Three primary vectors have always held the country back. First, its political elite, with compassion clearly worn on the long sleeves of their home made garments, have always been corrupt – top down. Such a corrupt system simply cannot make optimal policies and a country that claims to be a democracy goes to the poll, mesmerized by a few last names as if it is in some sort of hypnotic trance, and keep electing the same corrupt and incompetent bunch. And second, the one-sided education handed out to the politicians from a few choice institutions in Europe, have sufficiently brain washed even those who may have wanted to do something good. And, finally – a disconnected set of kingdoms, packed into a country for the convenience of the World, still hoards endemic discrimination across classes, regions and sexes.

Central planning does not work, markets do. This simple idea is yet to penetrate those technocrats in charge, still burning the midnight oil to optimize resource allocation and to engineer optimal growth, as if they are the only ones who know how to drive a ship with over 1 billion people to their certain heavenly destiny. The basic idea that past performance is no indication of the future has never been explained to the entire country, that seems to cling to its illustrious past, as if godly intervention will return it to its past glory. It will not.

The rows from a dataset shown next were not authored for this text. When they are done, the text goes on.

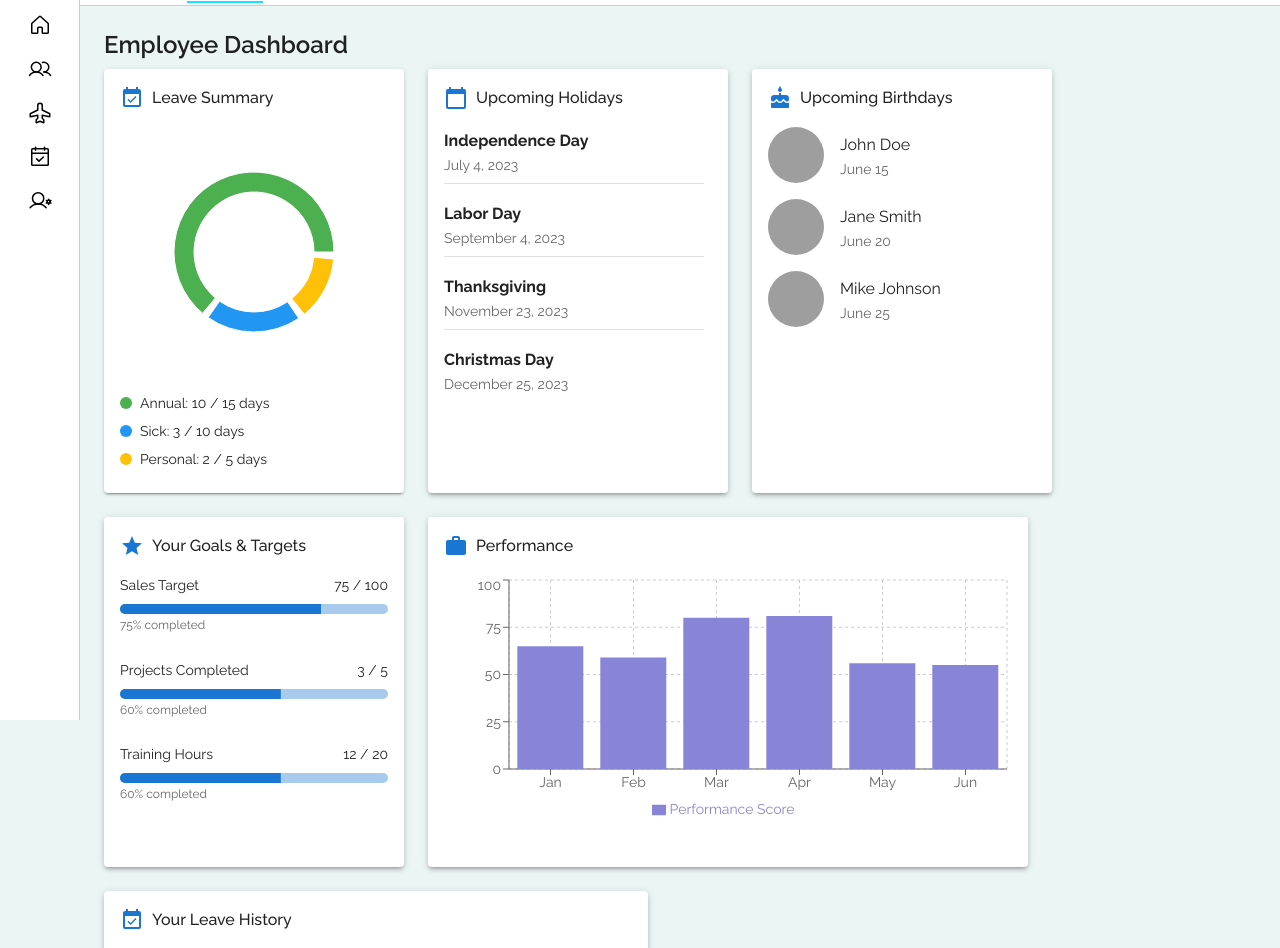
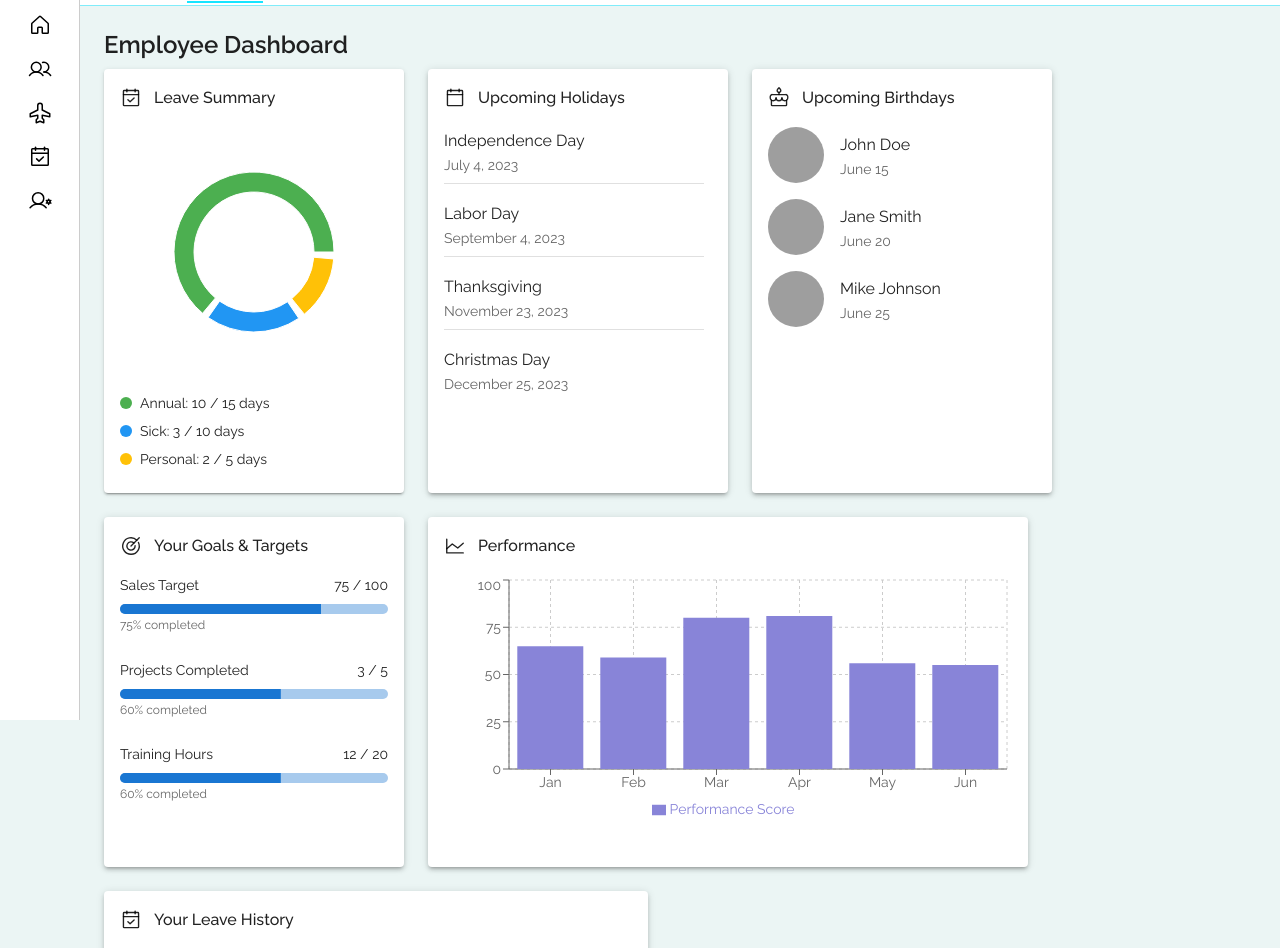
Before and after one commit to RohanSahu99/Selfeey_HRIS, a Next.js app: page /dashboard/myspace/dashboard in a window 1280 px wide. Shown: the part 80-1028 px from the top of the page. Built offline with nearby package versions, Linux system fonts and the light colour scheme; grey boxes are pictures that could not be loaded; a web font is replaced by a local one.

Commit message:
design changed

```diff
--- a/src/app/dashboard/myspace/dashboard/page.jsx
+++ b/src/app/dashboard/myspace/dashboard/page.jsx
@@ -12,19 +12,11 @@ import {
   useTheme,
   useMediaQuery
 } from '@mui/material';
-import {
-  CalendarToday,
-  Cake,
-  Work,
-  EventAvailable,
-  Star
-} from '@mui/icons-material';
+
 import { DataGrid } from '@mui/x-data-grid';
 import { PieChart, Pie, Cell, BarChart, Bar, XAxis, YAxis, CartesianGrid, Tooltip, Legend, ResponsiveContainer } from 'recharts';
-import { LocalizationProvider } from '@mui/x-date-pickers';
-import { AdapterDayjs } from '@mui/x-date-pickers/AdapterDayjs';
-import { DateCalendar } from '@mui/x-date-pickers/DateCalendar';
 import dayjs from 'dayjs';
+import { CalendarCheck,CalendarBlank,Cake,Target,ChartLine  } from 'phosphor-react';
 
 const Dashboard = () => {
   const theme = useTheme();
@@ -127,8 +119,8 @@ const formatBirthday = (dateString) => {
             minHeight: isMobile ? 'auto' : '350px',
             width:"300px"
           }}>
-            <Box display="flex" alignItems="center" mb={2}>
-              <EventAvailable color="primary" sx={{ mr: 1 }} />
+            <Box display="flex" alignItems="center" mb={2} gap={1.5}>
+              <CalendarCheck size={22} />
               <Typography variant="h6">Leave Summary</Typography>
             </Box>
             <Box sx={{
@@ -182,8 +174,8 @@ const formatBirthday = (dateString) => {
             minHeight: isMobile ? 'auto' : '350px',
             width:"300px"
           }}>
-            <Box display="flex" alignItems="center" mb={2}>
-              <CalendarToday color="primary" sx={{ mr: 1 }} />
+            <Box display="flex" alignItems="center" mb={2} gap={1.5}>
+              <CalendarBlank  size={22} sx={{ mr: 1 }} />
               <Typography variant="h6">Upcoming Holidays</Typography>
             </Box>
             <Box sx={{
@@ -193,7 +185,7 @@ const formatBirthday = (dateString) => {
             }}>
               {holidays.map((holiday, index) => (
                 <Box key={index} mb={2}>
-                  <Typography variant="subtitle1" fontWeight="bold">
+                  <Typography variant="subtitle1" >
                     {holiday.name}
                   </Typography>
                   <Typography variant="body2" color="text.secondary">
@@ -214,8 +206,8 @@ const formatBirthday = (dateString) => {
             minHeight: isMobile ? 'auto' : '350px',
              width:"300px"
           }}>
-            <Box display="flex" alignItems="center" mb={2}>
-              <Cake color="primary" sx={{ mr: 1 }} />
+            <Box display="flex" alignItems="center" mb={2} gap={1.5}>
+              <Cake size={22} sx={{ mr: 1 }} />
               <Typography variant="h6">Upcoming Birthdays</Typography>
             </Box>
             <Box sx={{
@@ -249,8 +241,8 @@ const formatBirthday = (dateString) => {
             minHeight: isMobile ? 'auto' : '350px',
              width:"300px"
           }}>
-            <Box display="flex" alignItems="center" mb={2}>
-              <Star color="primary" sx={{ mr: 1 }} />
+            <Box display="flex" alignItems="center" mb={2} gap={1.5}>
+              <Target size={22}  sx={{ mr: 1 }} />
               <Typography variant="h6">Your Goals & Targets</Typography>
             </Box>
             <Box>
@@ -288,8 +280,8 @@ const formatBirthday = (dateString) => {
             minHeight: isMobile ? 'auto' : '350px',
              width:"600px"
           }}>
-            <Box display="flex" alignItems="center" mb={2}>
-              <Work color="primary" sx={{ mr: 1 }} />
+            <Box display="flex" alignItems="center" mb={2} gap={1.5}>
+              <ChartLine size={22} sx={{ mr: 1 }} />
               <Typography variant="h6">Performance</Typography>
             </Box>
             <Box sx={{
@@ -314,8 +306,8 @@ const formatBirthday = (dateString) => {
         {/* Leave History */}
         <Grid item xs={12}>
           <Paper elevation={3} sx={{ p: 2 }}>
-            <Box display="flex" alignItems="center" mb={2}>
-              <EventAvailable color="primary" sx={{ mr: 1 }} />
+            <Box display="flex" alignItems="center" mb={2} gap={1.5}>
+              <CalendarCheck size={22} sx={{ mr: 1 }} />
               <Typography variant="h6">Your Leave History</Typography>
             </Box>
             <Box sx={{
```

The prescriptions are simple – open markets, trade freely, shed cronyism, punish corruption and implement a true democracy. Opening markets means clear and consistent implementation of rules – those regulating market failures such as monopolies and those implementing fair taxation and minimal subsidies. Trading freely means it has to get stronger in areas of comparative advantages and not drive its educated populace to industries of fleeting cost advantages, afforded by a protected currency. Shedding cronyism means that it creates organizations that compete on merit and intellectual property and not those manufacturing profits by connections and handouts. Punishing corruption means that it has to get tougher on white collar crime and use powerful disincentives to remove this issue that is eating into its core. And, implementing a true democracy means that the system is able to understand available choices and elect representatives who are the best leaders, irrespective of where they come from and what their last names are.

It is a long shot.